## Task directions
What you produce should be every line from the data that includes "http".
==== Information shown ====
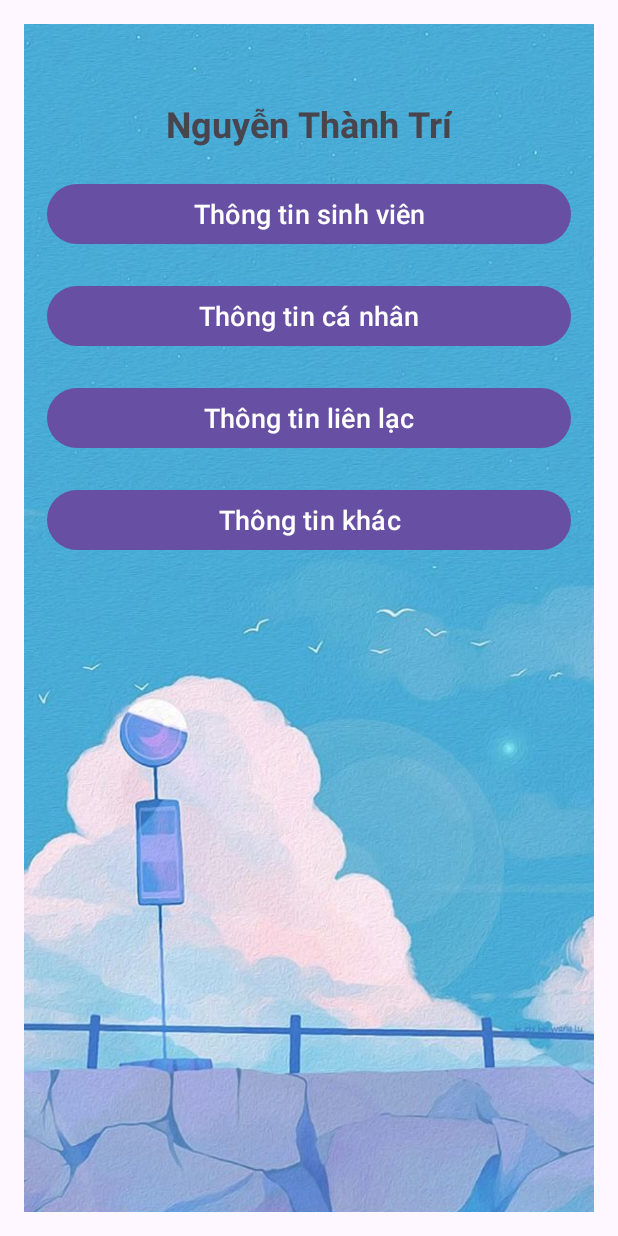
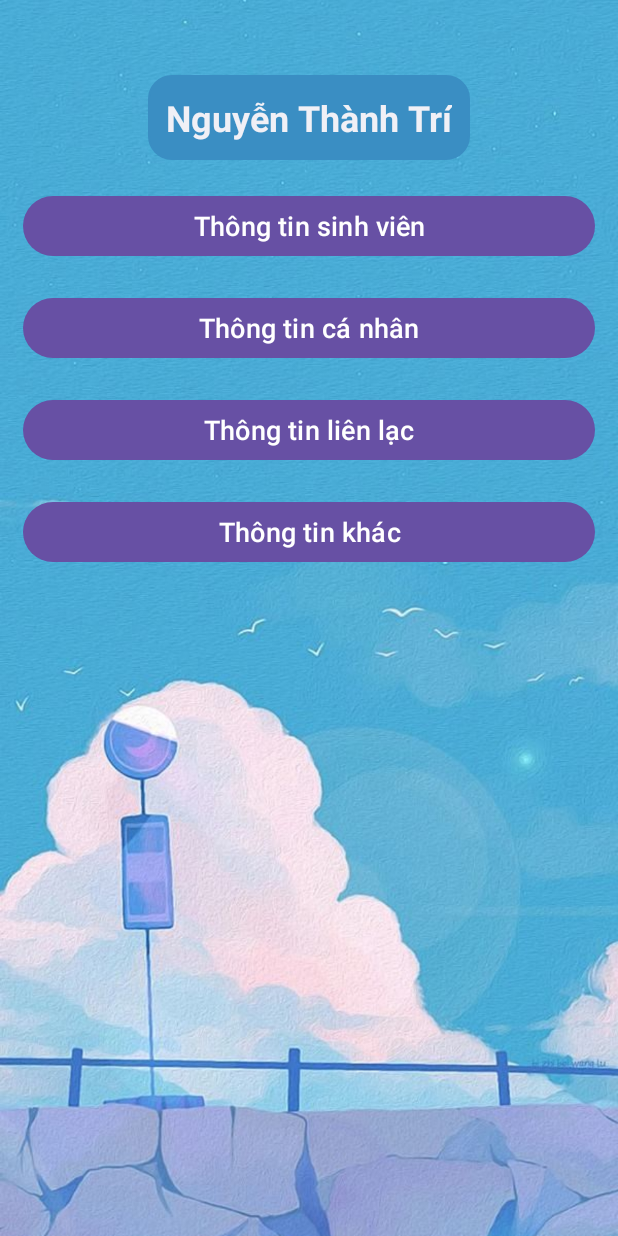
Before and after one commit to ngthanhtri/63131548-AndroidProgramming, an Android app: the screen it shows after launch (MainActivity), on a phone screen of 412 x 824 dp. Run offline under Robolectric (Android 15) with nearby library versions, the phone set to English and light mode, and no system bars.

Commit message:
điều chỉnh màu nền

```diff
--- /dev/null
+++ b/Cau3_AppGioiThieu/app/src/main/res/drawable/textview_ten.xml
@@ -0,0 +1,11 @@
+<shape xmlns:android="http://schemas.android.com/apk/res/android"
+    android:shape="rectangle">
+
+    <solid android:color="#3A8EC3"/>
+
+    <corners android:radius="15dp"/>
+
+    <stroke
+        android:width="1dp"
+        android:color="#3A8EC3"/>
+</shape>
--- a/Cau3_AppGioiThieu/app/src/main/res/layout/activity_main.xml
+++ b/Cau3_AppGioiThieu/app/src/main/res/layout/activity_main.xml
@@ -4,7 +4,7 @@
     xmlns:tools="http://schemas.android.com/tools"
     android:layout_width="match_parent"
     android:layout_height="match_parent"
-    android:padding="16dp"
+    android:padding="0dp"
     tools:context=".MainActivity">
 
     <ImageView
@@ -23,13 +23,18 @@
         android:id="@+id/TVhoten"
         android:layout_width="wrap_content"
         android:layout_height="wrap_content"
+        android:layout_marginTop="50dp"
+        android:background="@drawable/textview_ten"
+        android:padding="12dp"
+        android:text="Nguyễn Thành Trí"
+        android:textColor="#F0F0F6"
         android:textSize="24sp"
         android:textStyle="bold"
-        android:text="Nguyễn Thành Trí"
         app:layout_constraintStart_toStartOf="parent"
         app:layout_constraintEnd_toEndOf="parent"
         app:layout_constraintTop_toTopOf="parent"
-        android:layout_marginTop="50dp"/>
+        android:layout_marginStart="16dp"
+        android:layout_marginEnd="16dp" />
 
     <Button
         android:id="@+id/btnttsinhvien"
```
====
## Answer below
+<shape xmlns:android="http://schemas.android.com/apk/res/android"
     xmlns:tools="http://schemas.android.com/tools"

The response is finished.